Let's follow the saga of this yarn.
A long time ago, back in August 2010, I started spinning BFL-silk handpainted fiber on one of my favorite spindles. I originally purchased the handpainted fiber because it reminded me of my hometown area in northwest Indiana, where I spent a lot of time playing on the dunes at Lake Michigan:
The spinning went well - it was the finest and most consistent spinning I had produced at that date. I was proud.
Giddy with my spinning success, I decided to buy a bobbin winder and storage bobbins, with the intention of having the proper tools for better, easier plying. I wound off the first cop from my spindle to a small, innocent 4" plastic storage bobbin. And I was still proud.
And then I realized I was an idiot.
Because overloading a bobbin like that is just begging for a yarn avalanche.
I began slowly, painstakingly untangling the mess and rewinding the yarn on to a larger bobbin. In the meantime, I finished spinning the rest of the fiber on my spindle and immediately wound the second single on to a large bobbin.
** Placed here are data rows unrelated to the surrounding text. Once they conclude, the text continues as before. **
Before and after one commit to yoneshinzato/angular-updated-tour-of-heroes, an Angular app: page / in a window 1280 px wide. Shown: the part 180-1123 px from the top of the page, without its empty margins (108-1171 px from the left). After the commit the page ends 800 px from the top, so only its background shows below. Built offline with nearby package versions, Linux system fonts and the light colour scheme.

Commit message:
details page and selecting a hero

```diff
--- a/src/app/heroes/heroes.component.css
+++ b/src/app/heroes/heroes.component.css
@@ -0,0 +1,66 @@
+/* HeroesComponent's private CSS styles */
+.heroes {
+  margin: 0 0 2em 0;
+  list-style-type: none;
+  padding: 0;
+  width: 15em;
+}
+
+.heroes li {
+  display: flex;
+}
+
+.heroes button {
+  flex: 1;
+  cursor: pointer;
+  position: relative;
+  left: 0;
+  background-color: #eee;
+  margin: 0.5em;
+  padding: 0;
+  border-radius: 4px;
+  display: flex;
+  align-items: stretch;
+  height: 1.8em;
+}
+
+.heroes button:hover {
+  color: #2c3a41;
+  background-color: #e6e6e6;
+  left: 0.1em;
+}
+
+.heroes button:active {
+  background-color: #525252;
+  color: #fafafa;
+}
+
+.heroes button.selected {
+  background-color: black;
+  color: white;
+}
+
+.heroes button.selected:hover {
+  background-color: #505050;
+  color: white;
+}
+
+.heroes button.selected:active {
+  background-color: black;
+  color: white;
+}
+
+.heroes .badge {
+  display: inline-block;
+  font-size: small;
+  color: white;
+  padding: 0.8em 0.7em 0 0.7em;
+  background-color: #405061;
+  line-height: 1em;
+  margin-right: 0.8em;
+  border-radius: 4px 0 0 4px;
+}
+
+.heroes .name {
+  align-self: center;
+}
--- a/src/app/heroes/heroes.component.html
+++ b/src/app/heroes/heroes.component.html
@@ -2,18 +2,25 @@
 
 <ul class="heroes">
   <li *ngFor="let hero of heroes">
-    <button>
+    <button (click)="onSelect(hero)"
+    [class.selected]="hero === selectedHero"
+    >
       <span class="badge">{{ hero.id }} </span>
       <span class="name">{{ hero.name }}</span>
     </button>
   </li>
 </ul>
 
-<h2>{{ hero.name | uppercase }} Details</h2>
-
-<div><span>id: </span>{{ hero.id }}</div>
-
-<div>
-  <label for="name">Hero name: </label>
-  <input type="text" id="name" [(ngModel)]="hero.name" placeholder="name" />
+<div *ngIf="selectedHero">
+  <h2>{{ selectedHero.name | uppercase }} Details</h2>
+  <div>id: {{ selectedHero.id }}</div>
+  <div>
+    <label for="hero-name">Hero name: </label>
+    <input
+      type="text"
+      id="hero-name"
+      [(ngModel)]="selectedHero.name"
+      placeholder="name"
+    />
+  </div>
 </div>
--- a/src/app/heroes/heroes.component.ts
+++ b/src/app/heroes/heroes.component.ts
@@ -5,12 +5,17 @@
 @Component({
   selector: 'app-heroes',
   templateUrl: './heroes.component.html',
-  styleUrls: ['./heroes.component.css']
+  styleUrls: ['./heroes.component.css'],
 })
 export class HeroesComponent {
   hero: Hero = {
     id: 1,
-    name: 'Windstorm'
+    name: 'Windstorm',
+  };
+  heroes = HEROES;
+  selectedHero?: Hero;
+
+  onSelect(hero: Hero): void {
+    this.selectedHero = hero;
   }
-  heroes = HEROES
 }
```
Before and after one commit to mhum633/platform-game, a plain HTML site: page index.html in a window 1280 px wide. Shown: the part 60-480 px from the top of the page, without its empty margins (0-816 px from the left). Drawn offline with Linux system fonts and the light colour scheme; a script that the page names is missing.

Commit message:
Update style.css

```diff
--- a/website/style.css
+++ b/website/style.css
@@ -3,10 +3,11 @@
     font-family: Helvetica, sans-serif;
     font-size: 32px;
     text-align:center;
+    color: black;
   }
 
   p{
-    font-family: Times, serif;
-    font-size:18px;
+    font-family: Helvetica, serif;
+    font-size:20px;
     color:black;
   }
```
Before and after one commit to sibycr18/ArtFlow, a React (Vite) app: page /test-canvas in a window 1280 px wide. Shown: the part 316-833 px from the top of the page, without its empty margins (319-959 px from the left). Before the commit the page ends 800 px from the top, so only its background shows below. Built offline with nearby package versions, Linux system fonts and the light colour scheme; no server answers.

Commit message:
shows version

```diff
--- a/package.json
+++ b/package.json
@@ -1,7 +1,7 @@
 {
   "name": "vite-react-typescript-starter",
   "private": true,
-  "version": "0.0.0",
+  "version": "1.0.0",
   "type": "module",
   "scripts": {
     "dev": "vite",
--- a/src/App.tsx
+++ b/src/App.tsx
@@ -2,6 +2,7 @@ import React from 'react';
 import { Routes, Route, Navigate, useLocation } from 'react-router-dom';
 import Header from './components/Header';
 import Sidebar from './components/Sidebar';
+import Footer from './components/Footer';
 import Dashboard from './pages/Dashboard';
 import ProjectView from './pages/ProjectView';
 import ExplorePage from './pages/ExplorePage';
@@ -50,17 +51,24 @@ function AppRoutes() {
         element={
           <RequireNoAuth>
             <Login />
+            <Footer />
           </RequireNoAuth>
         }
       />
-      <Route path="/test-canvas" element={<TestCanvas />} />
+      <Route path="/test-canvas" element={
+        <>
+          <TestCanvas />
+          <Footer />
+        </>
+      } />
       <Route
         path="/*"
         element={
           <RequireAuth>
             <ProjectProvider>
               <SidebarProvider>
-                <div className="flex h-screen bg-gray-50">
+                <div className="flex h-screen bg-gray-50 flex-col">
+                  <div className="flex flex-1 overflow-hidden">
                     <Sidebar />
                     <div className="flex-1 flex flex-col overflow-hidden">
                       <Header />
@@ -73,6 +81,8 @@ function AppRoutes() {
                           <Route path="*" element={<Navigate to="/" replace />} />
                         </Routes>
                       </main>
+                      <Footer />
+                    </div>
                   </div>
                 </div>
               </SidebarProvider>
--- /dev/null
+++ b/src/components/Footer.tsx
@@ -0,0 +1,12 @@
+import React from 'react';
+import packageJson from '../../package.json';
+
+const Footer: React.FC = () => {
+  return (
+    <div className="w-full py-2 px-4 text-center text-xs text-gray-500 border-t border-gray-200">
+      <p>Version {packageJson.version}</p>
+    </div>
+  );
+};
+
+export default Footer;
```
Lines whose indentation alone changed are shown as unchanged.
As for the tangled first single, I got through about 10% of the mess and then I put it the lid on the shoebox and set it aside until I could stand to look at it again. I unearthed that shoebox during my recent studio cleaning project and got back to work on rewinding the large bobbin by hand.
I hated this work. Hated. Loathed. Despised. It was good penance for something. Not quite sure what I did, but whatever it was, I have atoned for it.
But eventually, by gritting my teeth and just getting it done, I had two lovely bobbins ready for plying:
I plied the singles together for a final 2-ply yarn, and had fun earlier this week playing with my slinky toy of yarn with active plying twist:
I washed the yarn to set the twist, then hung it up to dry for a few days. And now, only 18 months since I first started spinning this fiber, I have a finished yarn:
Blue-faced Leicester wool & tussah silk blend
2-ply, worsted drafting
3.9 ounces, 28 WPI (laceweight), 598 yards